Find and return every line of the data that contains the word "margin".

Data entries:
========================

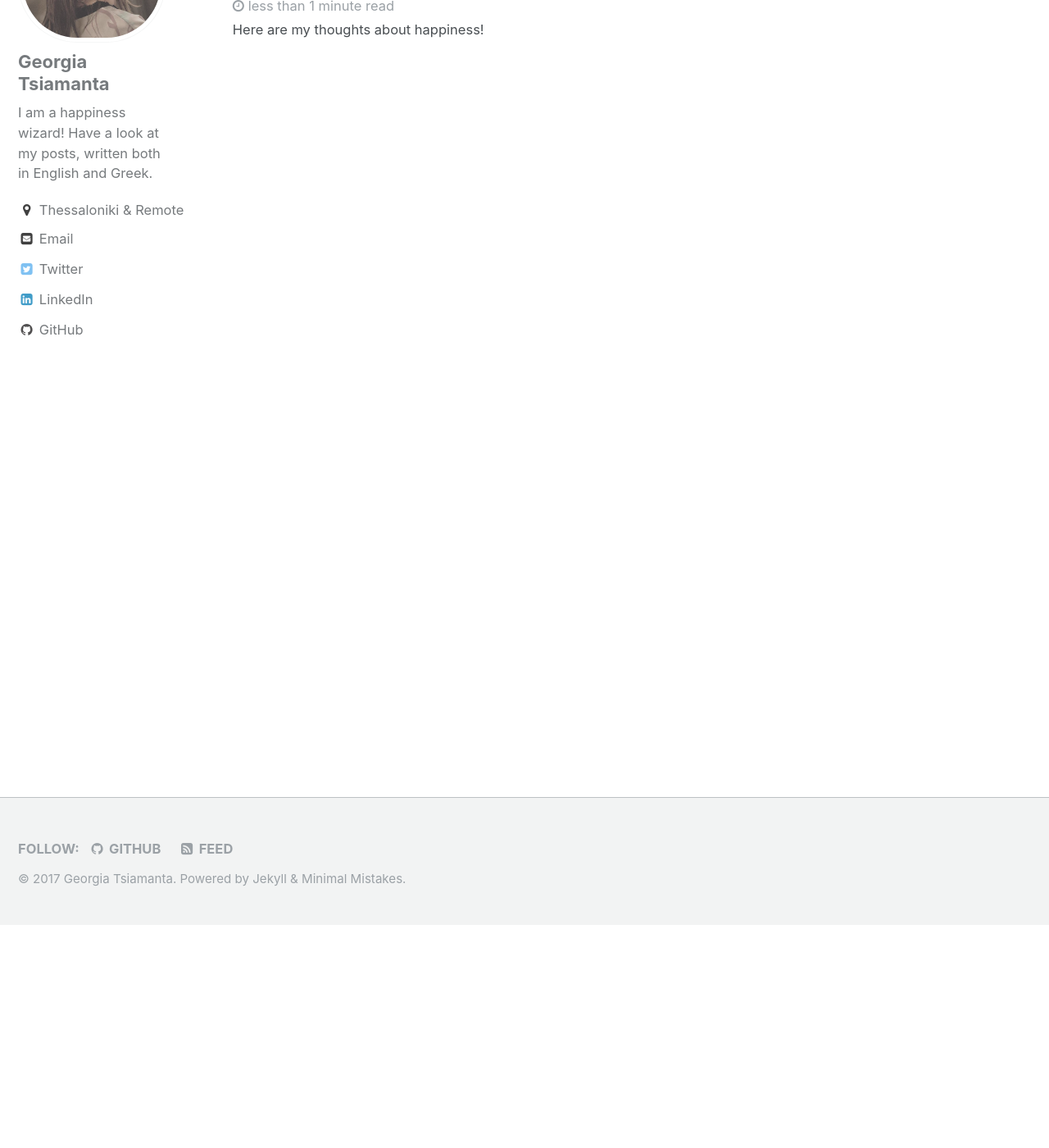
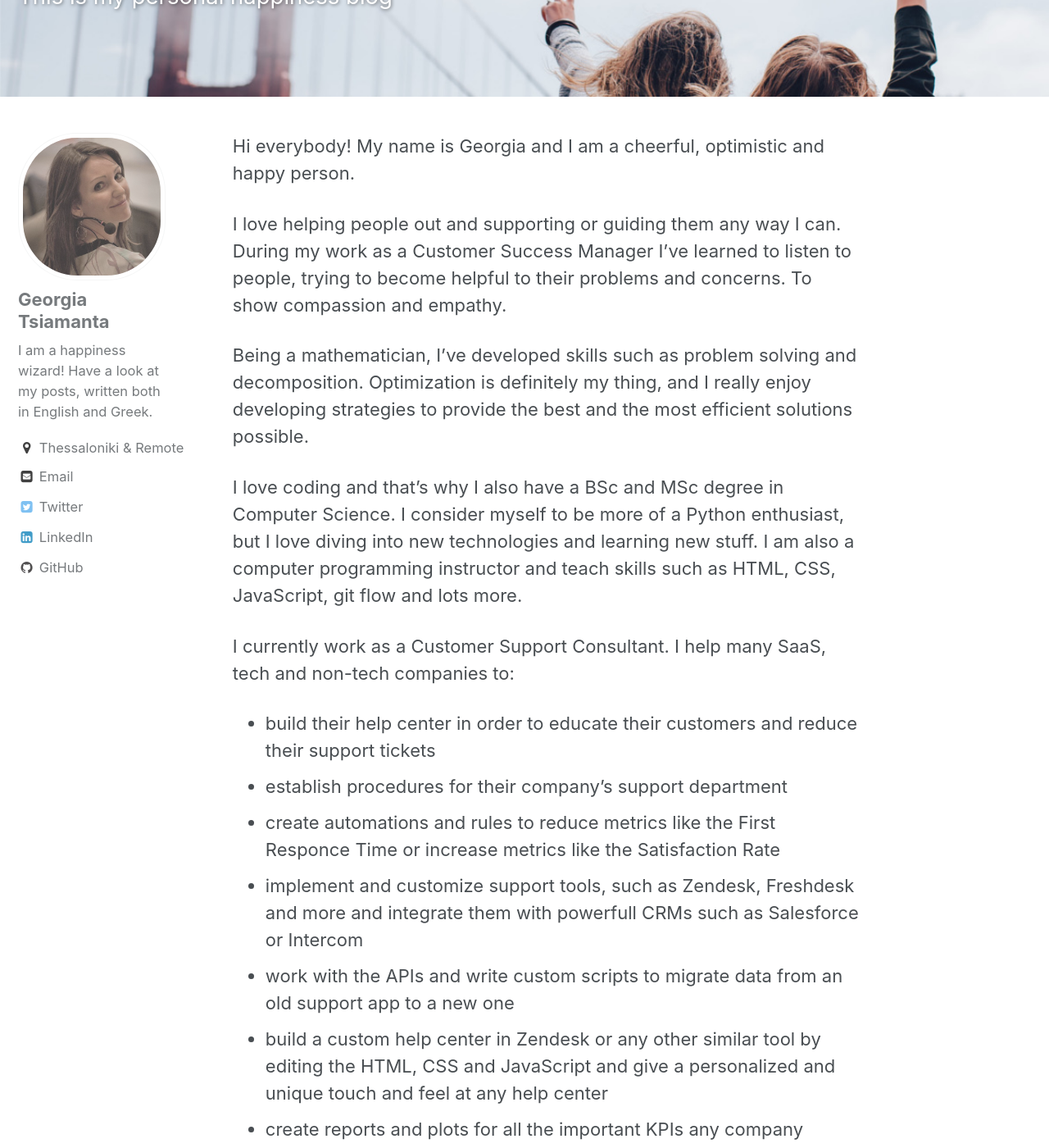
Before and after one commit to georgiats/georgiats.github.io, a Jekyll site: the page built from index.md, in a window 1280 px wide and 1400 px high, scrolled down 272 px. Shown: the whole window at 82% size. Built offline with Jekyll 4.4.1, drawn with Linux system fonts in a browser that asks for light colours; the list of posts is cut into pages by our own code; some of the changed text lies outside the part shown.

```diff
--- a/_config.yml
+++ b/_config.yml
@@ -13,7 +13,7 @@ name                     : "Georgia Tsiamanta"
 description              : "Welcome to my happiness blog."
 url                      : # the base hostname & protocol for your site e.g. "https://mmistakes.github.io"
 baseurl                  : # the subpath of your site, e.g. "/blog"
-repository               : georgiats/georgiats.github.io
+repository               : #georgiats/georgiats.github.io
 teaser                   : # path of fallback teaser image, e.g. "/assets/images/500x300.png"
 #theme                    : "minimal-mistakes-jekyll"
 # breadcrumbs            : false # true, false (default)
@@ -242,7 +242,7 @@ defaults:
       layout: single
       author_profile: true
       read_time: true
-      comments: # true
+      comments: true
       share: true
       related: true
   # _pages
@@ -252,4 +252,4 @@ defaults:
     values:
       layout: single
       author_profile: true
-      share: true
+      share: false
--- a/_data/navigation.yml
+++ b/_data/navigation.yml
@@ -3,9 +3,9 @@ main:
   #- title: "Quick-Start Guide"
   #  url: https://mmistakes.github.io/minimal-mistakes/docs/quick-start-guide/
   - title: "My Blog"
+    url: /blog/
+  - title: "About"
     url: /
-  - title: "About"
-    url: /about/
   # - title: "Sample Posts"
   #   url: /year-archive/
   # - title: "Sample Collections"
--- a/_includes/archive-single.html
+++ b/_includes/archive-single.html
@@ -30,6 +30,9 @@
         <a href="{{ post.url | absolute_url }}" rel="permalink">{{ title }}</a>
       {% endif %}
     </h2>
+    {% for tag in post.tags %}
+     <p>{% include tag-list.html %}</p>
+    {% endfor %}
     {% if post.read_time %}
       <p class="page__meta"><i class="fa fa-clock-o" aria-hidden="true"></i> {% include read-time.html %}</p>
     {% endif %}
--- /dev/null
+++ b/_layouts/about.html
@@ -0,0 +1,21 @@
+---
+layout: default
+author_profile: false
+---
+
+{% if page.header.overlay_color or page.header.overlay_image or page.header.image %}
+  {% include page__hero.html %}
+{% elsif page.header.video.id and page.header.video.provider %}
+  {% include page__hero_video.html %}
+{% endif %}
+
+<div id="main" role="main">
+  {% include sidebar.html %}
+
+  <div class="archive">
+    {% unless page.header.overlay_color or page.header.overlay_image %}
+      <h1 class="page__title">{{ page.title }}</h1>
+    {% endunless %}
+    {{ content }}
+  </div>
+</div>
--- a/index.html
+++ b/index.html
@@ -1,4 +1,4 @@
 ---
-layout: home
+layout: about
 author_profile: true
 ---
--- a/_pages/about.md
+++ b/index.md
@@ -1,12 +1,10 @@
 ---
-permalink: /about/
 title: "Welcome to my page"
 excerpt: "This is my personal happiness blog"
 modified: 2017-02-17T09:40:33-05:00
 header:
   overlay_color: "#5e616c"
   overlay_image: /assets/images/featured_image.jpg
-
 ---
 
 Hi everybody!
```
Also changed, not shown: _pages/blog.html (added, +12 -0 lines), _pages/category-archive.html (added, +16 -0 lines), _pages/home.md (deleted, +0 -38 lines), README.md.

========================

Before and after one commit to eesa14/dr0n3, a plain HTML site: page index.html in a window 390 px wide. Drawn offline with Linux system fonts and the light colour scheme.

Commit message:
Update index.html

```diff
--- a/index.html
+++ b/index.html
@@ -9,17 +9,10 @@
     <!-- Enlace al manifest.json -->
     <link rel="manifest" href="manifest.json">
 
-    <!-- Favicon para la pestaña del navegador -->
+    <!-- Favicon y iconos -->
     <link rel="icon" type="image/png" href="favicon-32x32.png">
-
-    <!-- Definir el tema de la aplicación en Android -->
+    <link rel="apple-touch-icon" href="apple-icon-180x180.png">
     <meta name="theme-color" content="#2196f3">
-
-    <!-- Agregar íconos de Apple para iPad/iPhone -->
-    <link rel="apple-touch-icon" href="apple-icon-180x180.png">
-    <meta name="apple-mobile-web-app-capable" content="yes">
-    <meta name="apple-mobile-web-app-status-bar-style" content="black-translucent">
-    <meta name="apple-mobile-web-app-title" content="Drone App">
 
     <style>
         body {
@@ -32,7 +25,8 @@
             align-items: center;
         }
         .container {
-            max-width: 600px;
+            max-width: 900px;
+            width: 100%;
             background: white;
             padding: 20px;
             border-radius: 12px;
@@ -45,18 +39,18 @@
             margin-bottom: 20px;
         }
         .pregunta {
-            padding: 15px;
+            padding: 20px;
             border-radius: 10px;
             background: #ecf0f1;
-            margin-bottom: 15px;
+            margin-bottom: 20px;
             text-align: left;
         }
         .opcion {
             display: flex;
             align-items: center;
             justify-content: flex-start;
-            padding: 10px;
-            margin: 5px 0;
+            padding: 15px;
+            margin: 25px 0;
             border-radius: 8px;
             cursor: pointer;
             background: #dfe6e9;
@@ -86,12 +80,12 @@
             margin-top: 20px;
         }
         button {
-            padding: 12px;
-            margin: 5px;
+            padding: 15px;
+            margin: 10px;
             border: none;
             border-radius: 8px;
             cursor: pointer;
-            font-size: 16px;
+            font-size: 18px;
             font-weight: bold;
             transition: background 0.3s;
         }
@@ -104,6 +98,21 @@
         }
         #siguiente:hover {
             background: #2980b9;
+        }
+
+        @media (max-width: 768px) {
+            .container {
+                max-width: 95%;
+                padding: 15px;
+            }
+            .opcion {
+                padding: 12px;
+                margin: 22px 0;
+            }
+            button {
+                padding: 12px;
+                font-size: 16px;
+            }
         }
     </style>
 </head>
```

========================

Expected output:
             margin-bottom: 20px;
-            margin-bottom: 15px;
+            margin-bottom: 20px;
-            margin: 5px 0;
+            margin: 25px 0;
             margin-top: 20px;
-            margin: 5px;
+            margin: 10px;
+                margin: 22px 0;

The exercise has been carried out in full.